**Task details:** From the records that follow, copy every line in which "class" appears.

**** Data excerpts ****

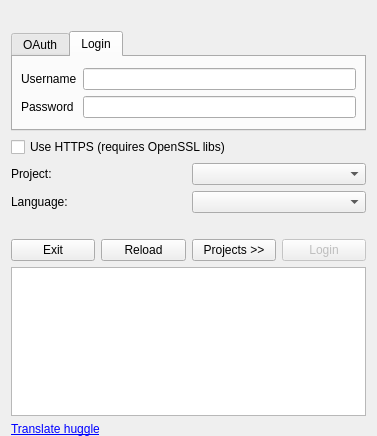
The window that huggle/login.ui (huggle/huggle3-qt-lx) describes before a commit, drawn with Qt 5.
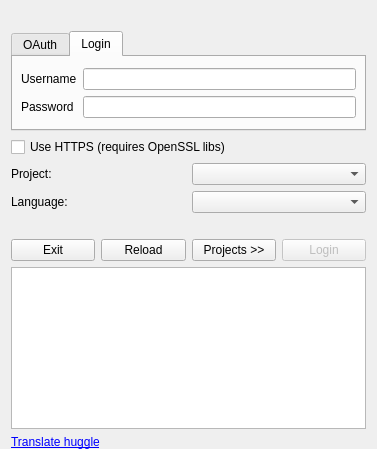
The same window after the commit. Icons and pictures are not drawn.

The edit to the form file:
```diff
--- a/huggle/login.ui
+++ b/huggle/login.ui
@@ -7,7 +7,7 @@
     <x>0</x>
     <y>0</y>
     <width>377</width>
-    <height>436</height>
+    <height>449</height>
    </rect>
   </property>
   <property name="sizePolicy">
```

****
**** Data excerpts ****

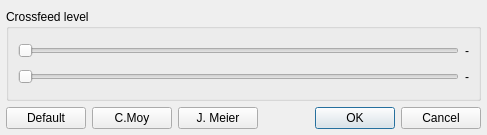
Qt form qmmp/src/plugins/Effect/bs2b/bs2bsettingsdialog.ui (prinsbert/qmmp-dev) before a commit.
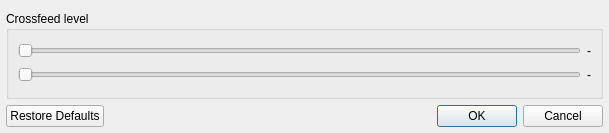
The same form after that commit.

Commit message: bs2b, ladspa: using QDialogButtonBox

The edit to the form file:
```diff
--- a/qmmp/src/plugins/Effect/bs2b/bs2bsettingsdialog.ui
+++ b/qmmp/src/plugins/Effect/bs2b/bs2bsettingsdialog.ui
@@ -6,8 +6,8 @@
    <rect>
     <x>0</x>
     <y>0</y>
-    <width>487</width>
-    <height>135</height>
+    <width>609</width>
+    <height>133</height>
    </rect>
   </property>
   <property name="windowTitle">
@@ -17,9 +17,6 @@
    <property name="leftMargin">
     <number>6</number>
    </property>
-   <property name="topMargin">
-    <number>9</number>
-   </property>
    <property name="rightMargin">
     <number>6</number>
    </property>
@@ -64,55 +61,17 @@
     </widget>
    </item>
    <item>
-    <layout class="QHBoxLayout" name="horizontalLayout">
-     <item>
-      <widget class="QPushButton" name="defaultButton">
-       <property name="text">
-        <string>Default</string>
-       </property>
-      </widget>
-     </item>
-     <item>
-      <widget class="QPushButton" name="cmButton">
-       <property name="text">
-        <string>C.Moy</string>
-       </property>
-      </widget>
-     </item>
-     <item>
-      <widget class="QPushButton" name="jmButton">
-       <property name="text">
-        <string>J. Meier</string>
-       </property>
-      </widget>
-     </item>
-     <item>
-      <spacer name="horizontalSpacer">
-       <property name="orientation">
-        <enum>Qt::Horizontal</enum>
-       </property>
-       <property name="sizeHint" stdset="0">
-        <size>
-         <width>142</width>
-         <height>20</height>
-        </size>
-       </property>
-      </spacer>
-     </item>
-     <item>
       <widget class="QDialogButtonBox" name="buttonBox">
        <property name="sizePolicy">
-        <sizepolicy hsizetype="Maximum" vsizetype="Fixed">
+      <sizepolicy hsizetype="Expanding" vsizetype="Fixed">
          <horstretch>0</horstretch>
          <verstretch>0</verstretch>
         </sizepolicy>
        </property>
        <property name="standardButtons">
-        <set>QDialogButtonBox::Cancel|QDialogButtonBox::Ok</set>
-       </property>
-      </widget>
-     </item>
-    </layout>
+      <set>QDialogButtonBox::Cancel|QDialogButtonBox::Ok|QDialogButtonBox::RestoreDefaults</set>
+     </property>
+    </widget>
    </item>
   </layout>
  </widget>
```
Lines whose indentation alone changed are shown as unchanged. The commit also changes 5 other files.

****

**Response below:**
-    <layout class="QHBoxLayout" name="horizontalLayout">
-      <widget class="QPushButton" name="defaultButton">
-      <widget class="QPushButton" name="cmButton">
-      <widget class="QPushButton" name="jmButton">
       <widget class="QDialogButtonBox" name="buttonBox">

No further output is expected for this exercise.